Omit every picture and output the rest of the records exactly as they are.

#### EXCERPTED RECORDS

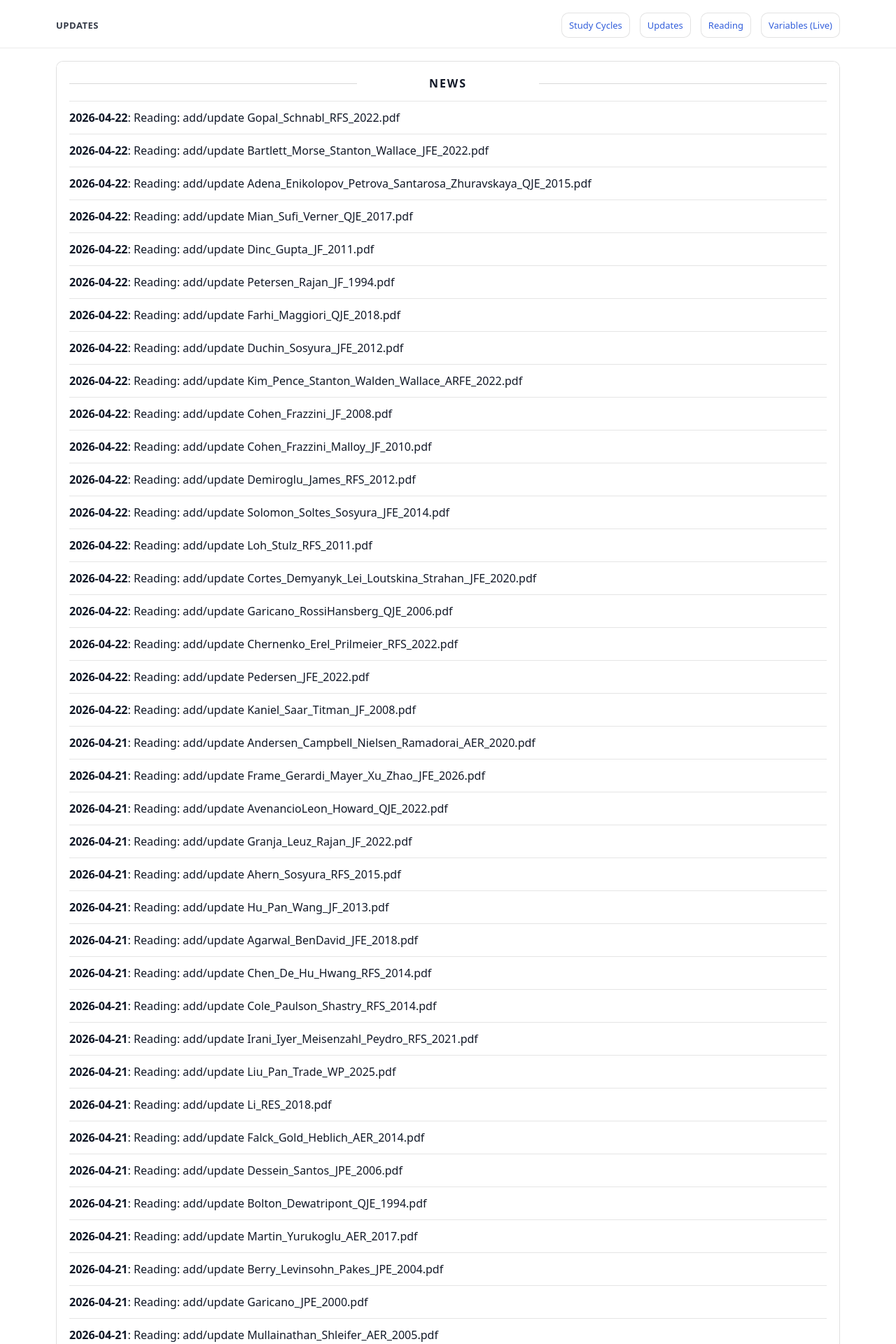
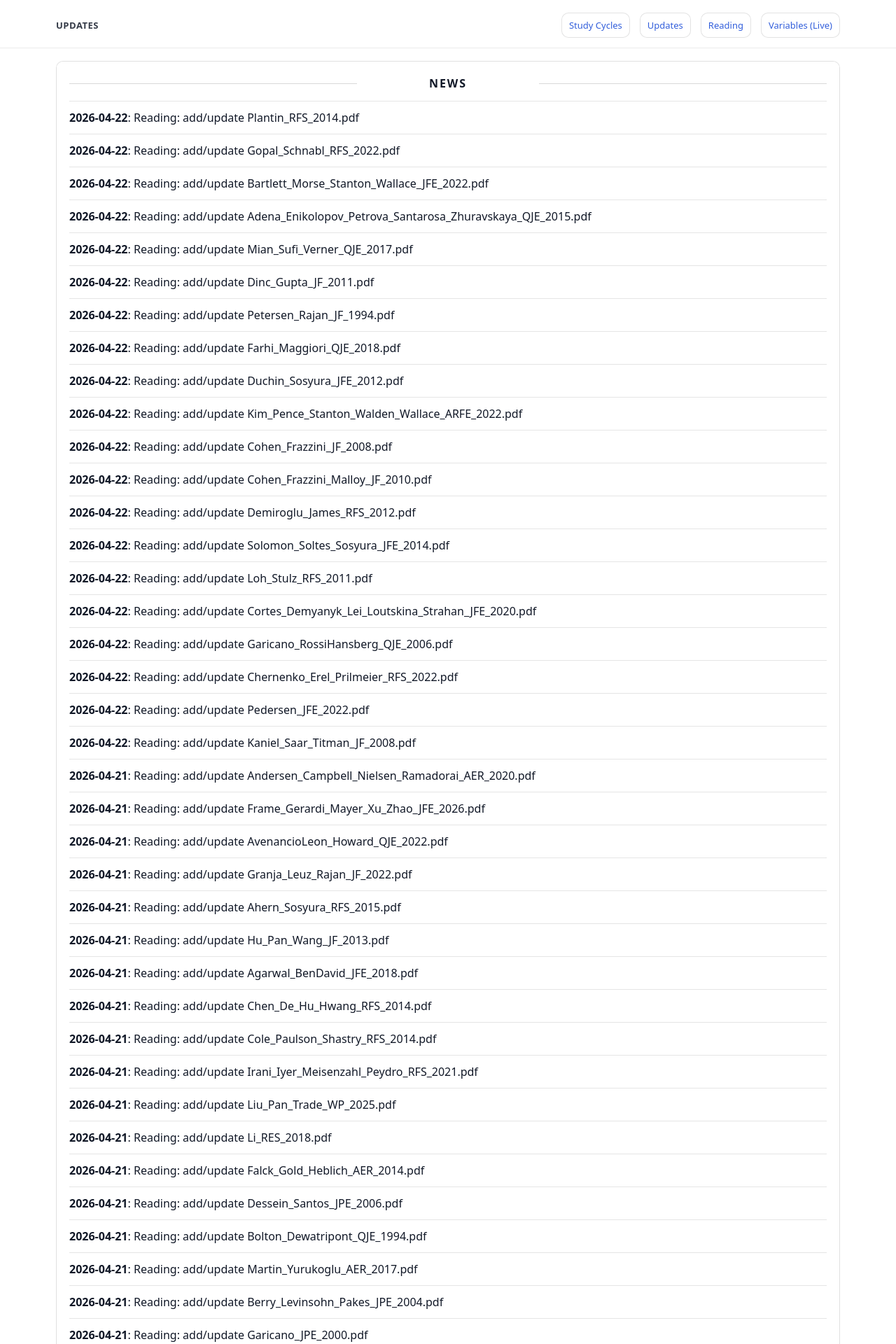
Before and after one commit to yaxinzn/study-archive, a Jekyll site: the page built from updates/index.md, in a window 1280 px wide. Shown: the top 1920 px of the page at 70% size. Built offline with Jekyll 4.4.1, drawn with Linux system fonts in a browser that asks for light colours; some of the changed text lies outside the part shown.

Commit message:
chore: update NEWS feed

```diff
--- a/_data/news.yml
+++ b/_data/news.yml
@@ -1,4 +1,7 @@
 # Auto-generated update history (sorted newest -> oldest). Do not edit manually.
+- ts: "1776859791"
+  date: "2026-04-22"
+  title: "Reading: add/update Plantin_RFS_2014.pdf"
 - ts: "1776859376"
   date: "2026-04-22"
   title: "Reading: add/update Gopal_Schnabl_RFS_2022.pdf"
```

########

# EXPECTED ANSWER:
Before and after one commit to yaxinzn/study-archive, a Jekyll site: the page built from updates/index.md, in a window 1280 px wide. Shown: the top 1920 px of the page at 70% size. Built offline with Jekyll 4.4.1, drawn with Linux system fonts in a browser that asks for light colours; some of the changed text lies outside the part shown.

Commit message:
chore: update NEWS feed

```diff
--- a/_data/news.yml
+++ b/_data/news.yml
@@ -1,4 +1,7 @@
 # Auto-generated update history (sorted newest -> oldest). Do not edit manually.
+- ts: "1776859791"
+  date: "2026-04-22"
+  title: "Reading: add/update Plantin_RFS_2014.pdf"
 - ts: "1776859376"
   date: "2026-04-22"
   title: "Reading: add/update Gopal_Schnabl_RFS_2022.pdf"
```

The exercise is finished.